[email protected] had an immensely relevant article for R&D management:
Under the Hood of Toyota’s Recall: ‘A Tremendous Expansion of Complexity. The article is a discussion between Prof Fujimoto and Prof McDuffie about the root causes of Toyota’s current troubles.
“MacDuffie: You have studied Toyota and its production system for a long time. Can you tell us what surprised you about the recall crisis, and if there was anything that didn’t surprise you? Fujimoto: I was surprised to see that Toyota was the first to be caught in this trap of what we may call complexity problems. Society and the market are making stricter and stricter demands on all the cars and vehicles in the world. So this could happen to anybody.
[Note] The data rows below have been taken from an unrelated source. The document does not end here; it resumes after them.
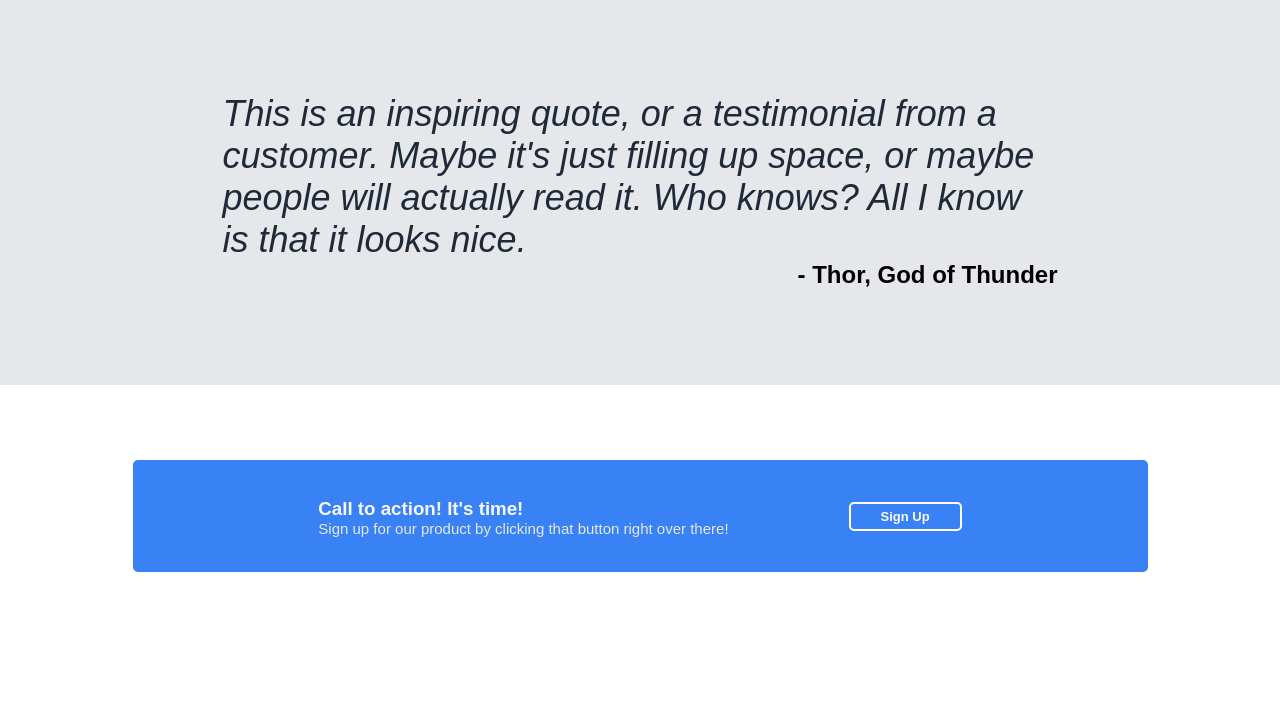
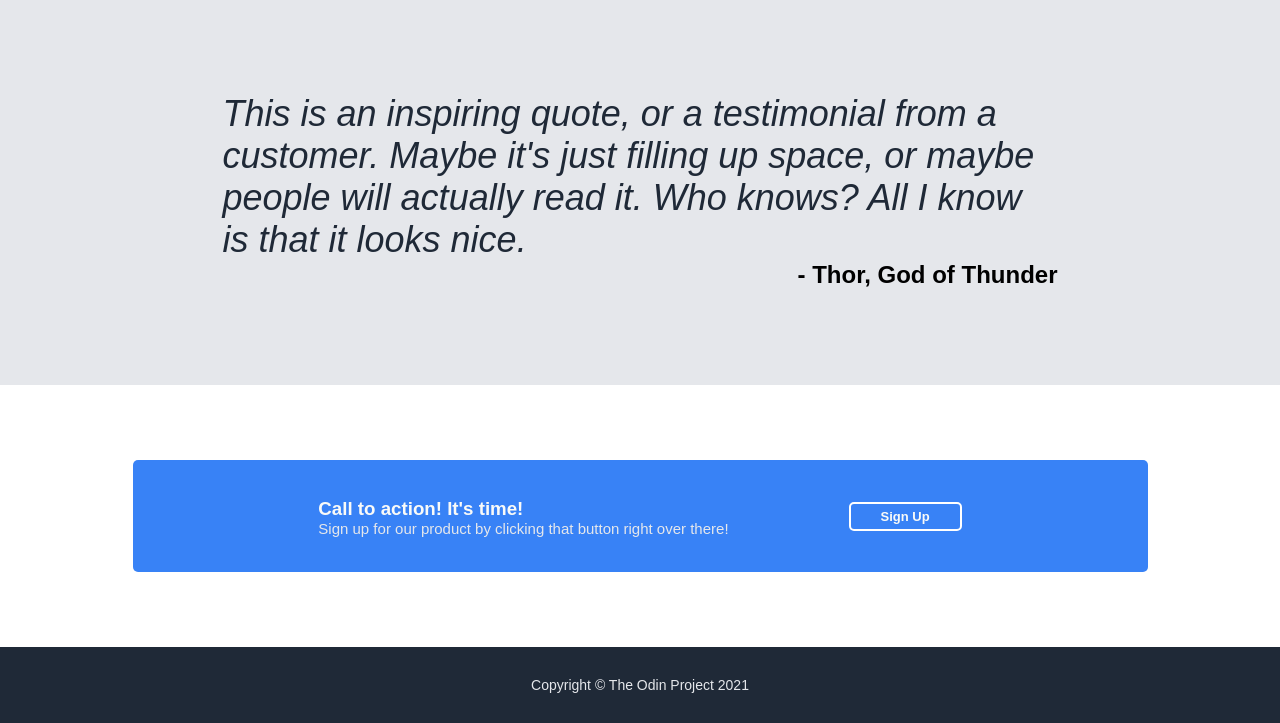
Before and after one commit to ENSUU/odin-landing-page, a plain HTML site: page index.html in a window 1280 px wide. Shown: the part 929-1652 px from the top of the page. Before the commit the page ends 1576 px from the top, so only its background shows below. Drawn offline with Linux system fonts and the light colour scheme.

Commit message:
Add footer section with necessary styling
Added footer section to the webpage and the necessary styling.

```diff
--- a/index.html
+++ b/index.html
@@ -83,7 +83,7 @@
         </div>
     </section>
     <footer id="footerSection">
-
+        Copyright &copy; The Odin Project 2021
     </footer>
 </body>
 </html>
--- a/styles/styles.css
+++ b/styles/styles.css
@@ -15,7 +15,9 @@ ul {
     /* border: 1px solid skyblue; */
 }
 
-#headerSection {
+/* Header Section Styling */
+
+#headerSection, #footerSection {
     background-color: #1F2937;
 }
 
@@ -178,3 +180,13 @@ ul {
     font-weight: bold;
     font-size: 13px;
 }
+
+/* Footer Section Styling */
+#footerSection {
+    color: #E5E7EB;
+    display: flex;
+    justify-content: center;
+    align-items: center;
+    padding: 30px 0;
+    font-size: 14px;
+}
```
But I was a bit surprised that this happened to Toyota first, because Toyota executives had [issued] a warning about [being] in a very difficult situation regarding complexity. So they knew that this could happen to anybody.”
I am not sure if many people recognize this rise in complexity. As the pace of R&D increases around the world and products get ever more advanced, the demands on R&D teams are increasing exponentially. Instead of improving cross functional communication, the need for specialization is actually fragmenting the R&D and associated management environment. Cultural and geographical boundaries introduced by multinational multi-organizational teams further exacerbates this fragmentation.
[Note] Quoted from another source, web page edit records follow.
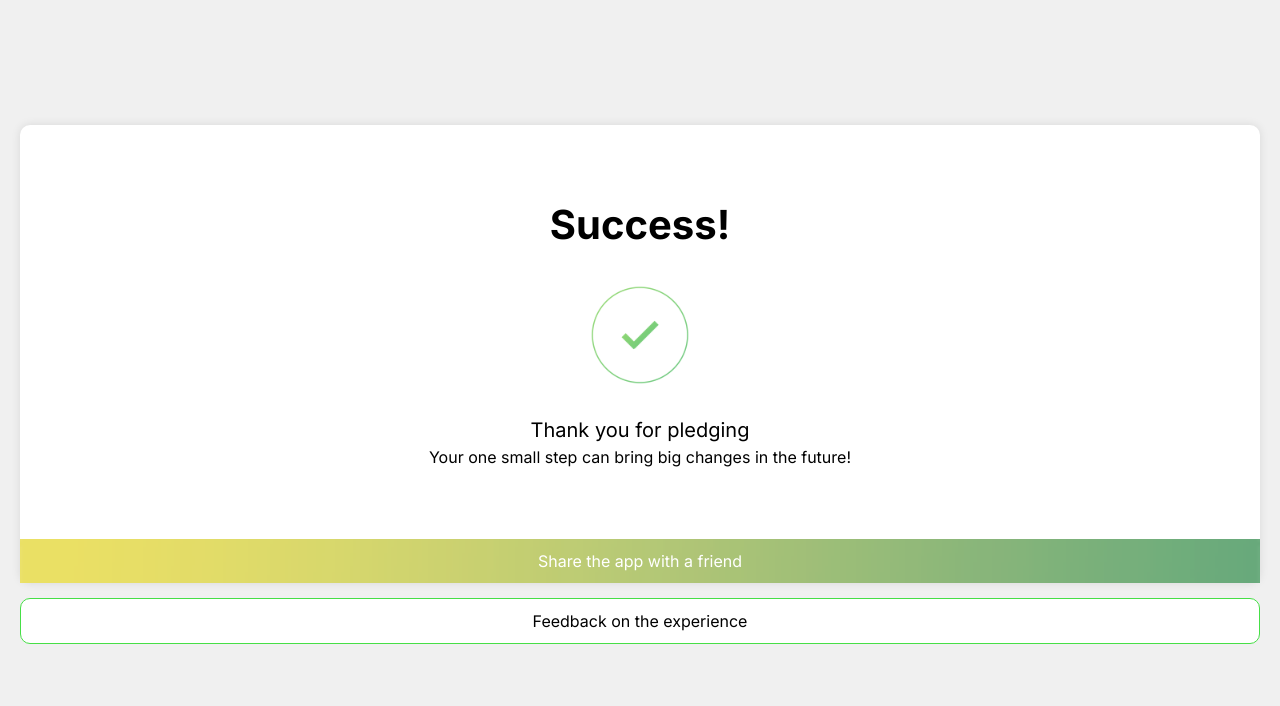
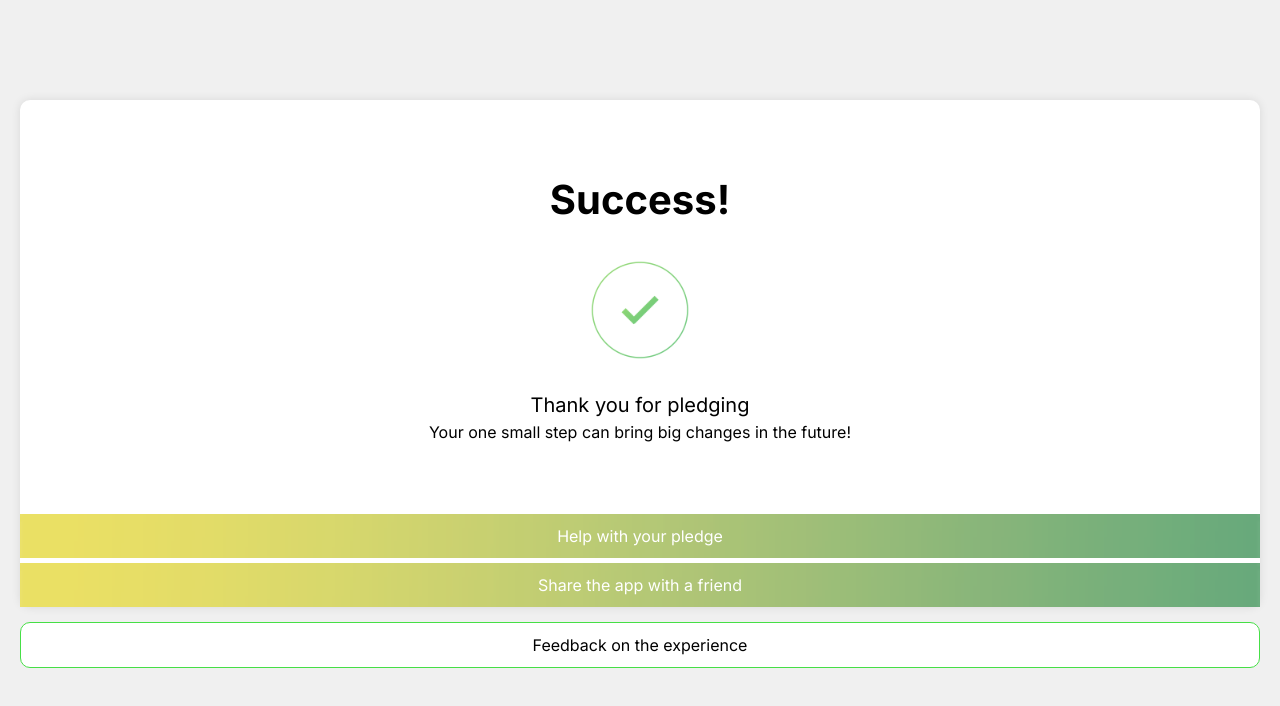
Before and after one commit to rohitvishin/Rothamsted, a Next.js app: page /success in a window 1280 px wide. Shown: the top 706 px of the page. Built offline with nearby package versions, Linux system fonts and the light colour scheme.

Commit message:
added link for success

```diff
--- a/app/contact/page.tsx
+++ b/app/contact/page.tsx
@@ -25,17 +25,14 @@ export default function Contact(){
         <div style={{maxHeight: '70%', overflowY: 'auto'}}>
         {
           speciesList.data.map((item,index)=>(
-            <div key={index} style={{margin:10,display:"flex",flexDirection:"row",backgroundColor:'#ebf5ca',padding:5,borderRadius:10}}>
-              <img
-              src={item.image}
-              alt={item.name}
-              height={80}
-              width={80}
-              />
-              <div style={{marginTop:8,width:230,textAlign:'center'}}>
-              <p>{item.pledge_line}</p>
-              </div>
-          </div>
+            <a key={index} href={'/thankyou?name='+item.name} style={{ textDecoration: 'none', color: 'inherit' }}>
+            <div style={{margin:10,display:"flex",flexDirection:"row",backgroundColor:'#ebf5ca',padding:5,borderRadius:10}}>
+              <img src={item.image} alt={item.name} height={80} width={80} />
+                <div style={{marginTop:8,width:230,textAlign:'center'}}>
+                <p>{item.pledge_line}</p>
+                </div>
+            </div>
+            </a>
           ))
         }
         </div>
--- a/app/success/page.tsx
+++ b/app/success/page.tsx
@@ -1,11 +1,22 @@
 "use client";
-import React from "react";
+import React, { useEffect, useState } from "react";
+import { speciesList } from "../constant/species";
 export default function Success() {
+  const [species, setspecies] = useState<any>(null);
+  useEffect(() => {
+    const queryString = window.location.search;
+    const urlParams = new URLSearchParams(queryString);
+    const spec = urlParams.get("name");
+
+    const speciesName = speciesList.data.find((obj) => obj.name === spec);
+    setspecies(speciesName);
+  }, [])
+
   return (
     <div>
       <div
       style={{
-        marginTop: 125,
+        marginTop: 100,
         marginLeft: 20,
         marginRight: 20,
         boxShadow: "0px 0px 10px 0px rgba(0, 0, 0, 0.1)",
@@ -44,9 +55,23 @@ export default function Success() {
           Your one small step can bring big changes in the future!
         </p>
       </div>
+      <a
+        href={species?species.pledge_link:''}
+        style={{
+          marginTop: 50,
+          backgroundImage: `url("rothamsted/gradient.webp")`,
+          padding: "10px",
+          backgroundRepeat: "no-repeat",
+          backgroundSize: "cover",
+          width: "100%",
+          color: "#fff",
+        }}
+      >
+        Help with your pledge
+      </a>
       <p
         style={{
-          marginTop: 50,
+          marginTop: 5,
           backgroundImage: `url("rothamsted/gradient.webp")`,
           padding: "10px",
           backgroundRepeat: "no-repeat",
--- a/app/thankyou/page.tsx
+++ b/app/thankyou/page.tsx
@@ -13,6 +13,9 @@ export default function Thankyou() {
       setError(true);
       return;
     }else{
+      const queryString = window.location.search;
+      const urlParams = new URLSearchParams(queryString);
+      const spec = urlParams.get("name");
       setProcess(true);
       setError(false);
       const formdata= new FormData();
@@ -26,7 +29,7 @@ export default function Thankyou() {
       }).catch((err)=>{
         setProcess(false);
       });
-      window.location.href = "/success"
+      window.location.href = "/success?name="+spec;
     }
   }
   return (
```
MacDuffie: And that creates tremendous demands on the designers, right?
Fujimoto: Right, it’s a nightmare for the designers. You have to take on all these constraints. It’s like solving gigantic simultaneous equations involving structures and functions. For example, with the Prius recall, the problem resulted because Toyota tried to improve fuel efficiency and safety and quietness at the same time through a nice combination of very powerful regenerating brakes, plus the latest antilock brake system, plus the hydraulic braking system.
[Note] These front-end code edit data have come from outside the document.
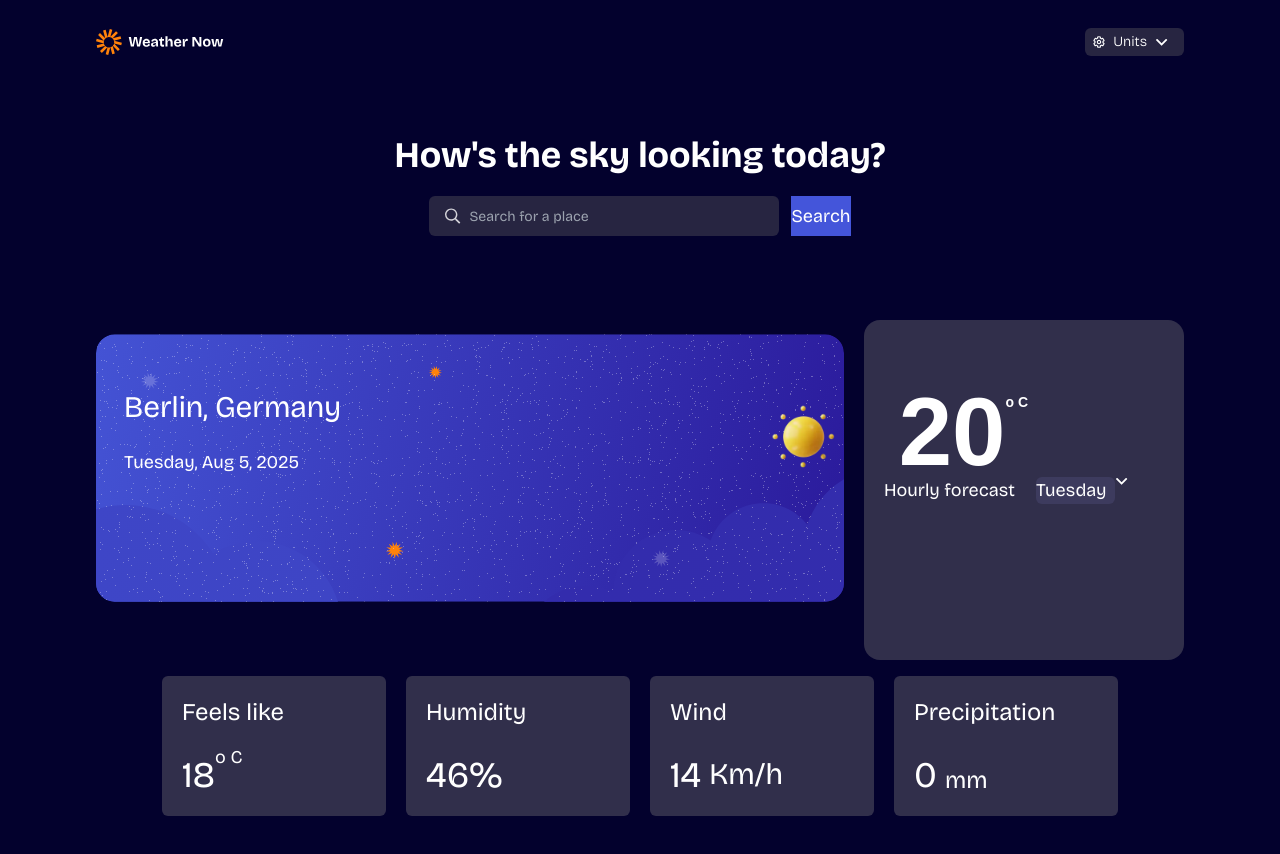
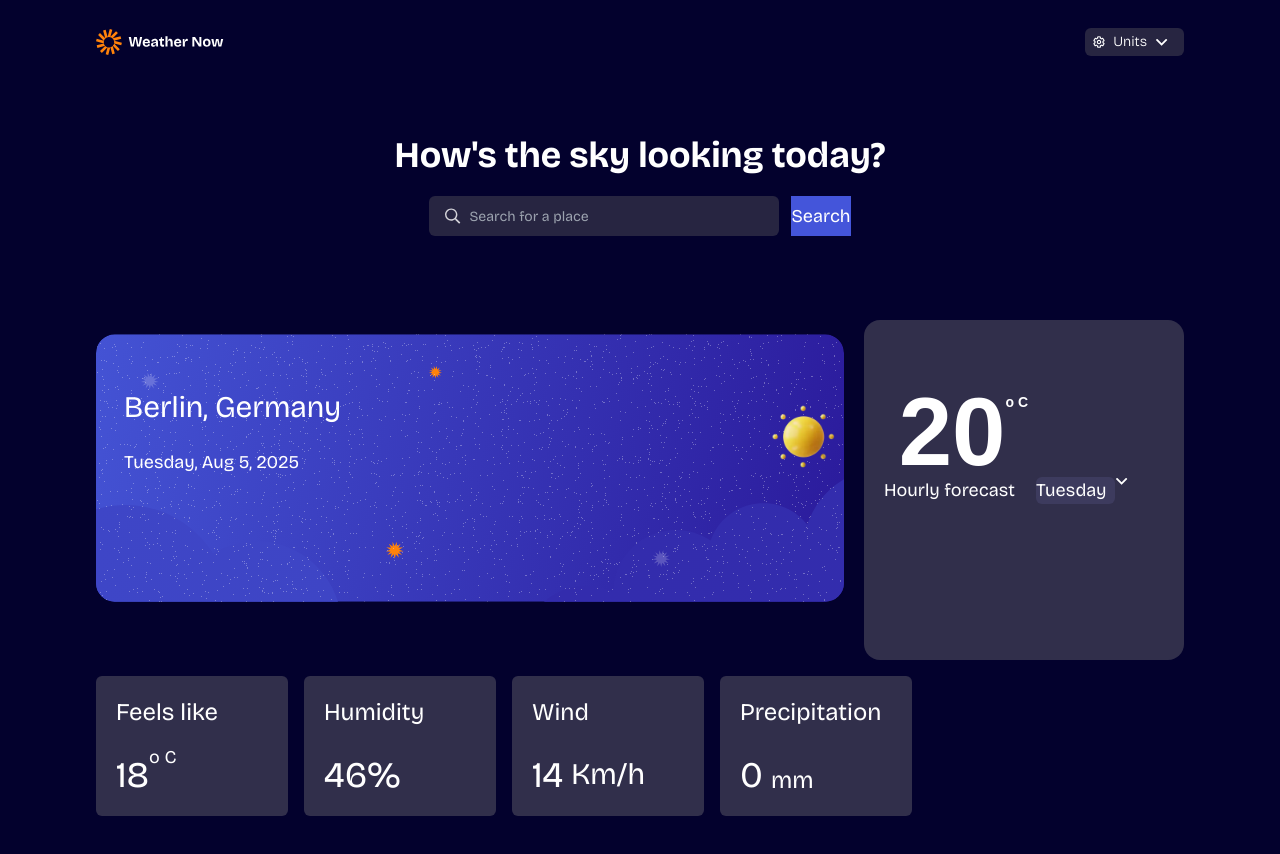
Before and after one commit to Mayowa-de/Frontend-mentor-hack-weather-app, a React (Vite) app: page / in a window 1280 px wide. Shown: the top 854 px of the page. Built offline with nearby package versions, Linux system fonts and the light colour scheme; a web font is replaced by a local one.

Commit message:
reducing and positioning the cards size and gap

```diff
--- a/src/Hero/SubCloud.jsx
+++ b/src/Hero/SubCloud.jsx
@@ -2,26 +2,26 @@ import React from 'react'
 
 export default function SubCloud() {
   return (
-    <div className='flex gap-5 mt-4 font-[BricolageGrotesque-Bold]'>
-      <div className='flex flex-col gap-7 bg-card text-white rounded-md justify-center p-5 w-56'>
+    <div className='flex gap-4 mt-4 font-[BricolageGrotesque-Bold] justify-start items-start w-full'>
+      <div className='flex flex-col gap-7 bg-card text-white rounded-md p-5 w-48'>
         <h5 className='text-2xl text-white'>Feels like</h5>
         <div className='flex'>
         <h1 className='text-4xl'>18</h1><span className='-mt-3 text-2 flex'>o C</span>
         </div>
       </div>
-      <div className='flex flex-col gap-7 bg-card text-white rounded-md justify-center p-5 w-56'>
+      <div className='flex flex-col gap-7 bg-card text-white rounded-md  p-5 w-48'>
         <h5 className='text-2xl text-white'>Humidity</h5>
         <div className='flex'>
         <h1 className='text-4xl'>46%</h1>
         </div>
       </div>
-      <div className='flex flex-col gap-7 bg-card text-white rounded-md justify-center p-5 w-56'>
+      <div className='flex flex-col gap-7 bg-card text-white rounded-md  p-5 w-48'>
         <h5 className='text-2xl text-white'>Wind</h5>
         <div className='flex'>
         <h1 className='text-4xl'>14</h1><span className='text-3xl flex  ml-2'>Km/h</span>
         </div>
       </div>
-      <div className='flex flex-col gap-7 bg-card text-white rounded-md justify-center p-5 w-56'>
+      <div className='flex flex-col gap-7 bg-card text-white rounded-md p-5 w-48'>
         <h5 className='text-2xl text-white'>Precipitation</h5>
         <div className='flex'>
         <h1 className='text-4xl'>0</h1><span className='text-2xl mt-2 ml-2 flex'>mm</span>
```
But the relationship between the three kinds of brakes changed with the new design, and then drivers could have an uneasy experience when there was switching between the different brakes a little bit…. Toyota failed to see this problem in the right way, at least in the beginning.
The key challenge for R&D managers to come up with approaches to manage this complexity effectively. Since the trend for faster cheaper and more advanced is not going away anytime soon. What has your experience been?